Will this be the year Georgia Republicans soften decadelong refusal of full Medicaid Expansion?
House Speaker Jon Burns publicly opened the door to a conversation about fully expanding Medicaid through a “private option” that skirts traditional expansion but still extends health insurance to significantly more uninsured Georgians.
Burns, a Newington Republican who is in his second year leading the House, said in remarks to the state’s business community Wednesday morning that the chamber’s leading lawmakers on health care were in a fact-finding phase.
“When it comes to health care, there has certainly been a lot of discussion of late about Medicaid expansion,” Burns said at the Georgia Chamber of Commerce’s Eggs and Issues event.
“Expanding access to health care for lower income working families through a private option in a fiscally responsible way that lowers premiums is something we will continue to gather facts on in the House,” he said.
Republican leaders have steadfastly rejected full Medicaid expansion under the Affordable Care Act for more than a decade, so the recent chatter represents a potential shift on the issue here. But there is no concrete proposal and any movement this year is far from certain.
Georgia is one of 10 states that have not fully expanded Medicaid. Instead, under Republican Gov. Brian Kemp, the state expanded eligibility to low-income Georgians – but not to the extent traditional Medicaid would – and required people to complete 80 hours every month of work, school or other qualifying activity to gain and keep coverage.
Georgia’s program has had about 2,300 people sign up since its July launch.
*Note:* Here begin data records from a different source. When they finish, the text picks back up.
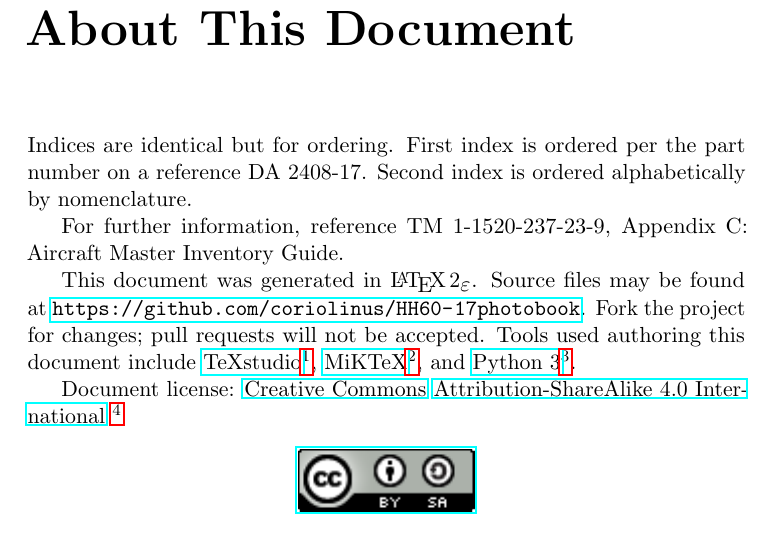
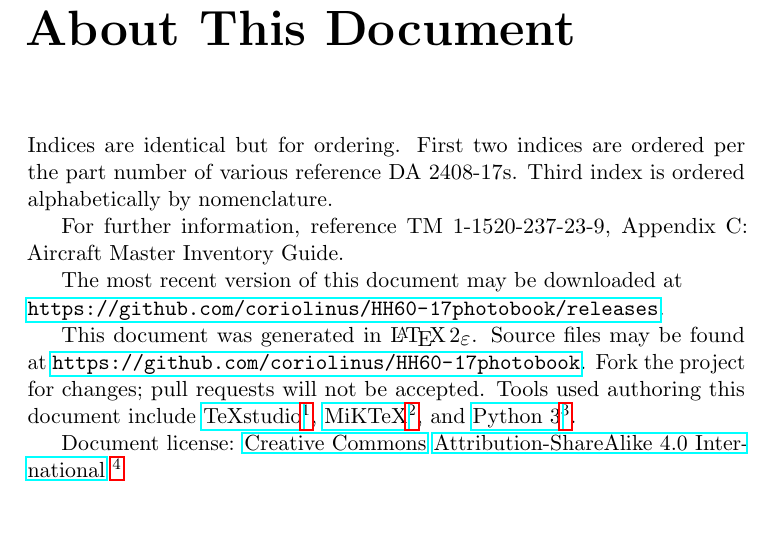
Before and after one commit to coriolinus/HH60-17photobook, a LaTeX book (photobook.tex): part of page 2 of 18, cut so that both start at the same text. Compiled offline with pdfLaTeX.

Commit message:
updated About This Document
* link to most recent release page
* corrected wording of descriptive text
* allowed long URLs to break on hyphens

```diff
--- a/photobook.tex
+++ b/photobook.tex
@@ -2,7 +2,7 @@
 % package includes
 \usepackage{titlepic}
 \usepackage{graphicx}
-\usepackage{hyperref}
+\PassOptionsToPackage{hyphens}{url}\usepackage{hyperref}
 \usepackage{longtable}
 \usepackage{ragged2e}
 \usepackage{microtype}
@@ -33,9 +33,11 @@
 \clearpage
 \captionsetup{labelformat=empty}
 \chapter*{About This Document}
-Indices are identical but for ordering. First index is ordered per the part number on a reference DA~2408-17. Second index is ordered alphabetically by nomenclature.
+Indices are identical but for ordering. First two indices are ordered per the part number of various reference DA~2408-17s. Third index is ordered alphabetically by nomenclature.
 
 For further information, reference TM 1-1520-237-23-9, Appendix~C: Aircraft Master Inventory Guide.
+
+The most recent version of this document may be downloaded at \\ \url{https://github.com/coriolinus/HH60-17photobook/releases}.
 
 This document was generated in \LaTeXe. Source files may be found at \url{https://github.com/coriolinus/HH60-17photobook}. Fork the project for changes; pull requests will not be accepted. Tools used authoring this document include \href{http://texstudio.sourceforge.net/}{TeXstudio}\footnote{\url{http://texstudio.sourceforge.net/}}, \href{http://miktex.org/}{MiKTeX}\footnote{\url{http://miktex.org/}}, and \href{https://www.python.org/}{Python 3}\footnote{\url{https://www.python.org/}}.
 
```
The governor’s office had projected that about 345,000 people could be eligible.
And Georgia, like all states, is also going through the process of checking the eligibility of all 2.8 million Georgians covered by Medicaid after the end of a pandemic-era federal rule protecting coverage during the public health emergency. Hundreds of thousands of people are expected to lose coverage.
Georgia also has one of the highest uninsured rates in the country.
A special House panel created to look at hospital regulations last year met with officials from Arkansas, which pursued a waiver that allowed the state to expand coverage to the newly Medicaid-eligible through private insurance on the marketplace.
Any potential Medicaid expansion proposal is expected to be paired with proposed changes to the state’s certificate-of-need program, which controls how many medical services are allowed to be provided in an area.
Later Wednesday afternoon, Burns said the governor’s partial Medicaid expansion program was working and added that he thought it was at least “going in the right direction.”
“We’re allowing the governor’s objective and his plan to work, but certainly we’re looking at other ideas, gathering facts, and we’ll continue to do our work,” Burns said to reporters.
As Burns was holding a press conference with reporters, House Democrats were holding a Medicaid expansion hearing across the street in a packed legislative meeting room. Democrats heard from health care experts on the potential impact of full Medicaid expansion on both the state’s economy and the wellbeing of Georgians.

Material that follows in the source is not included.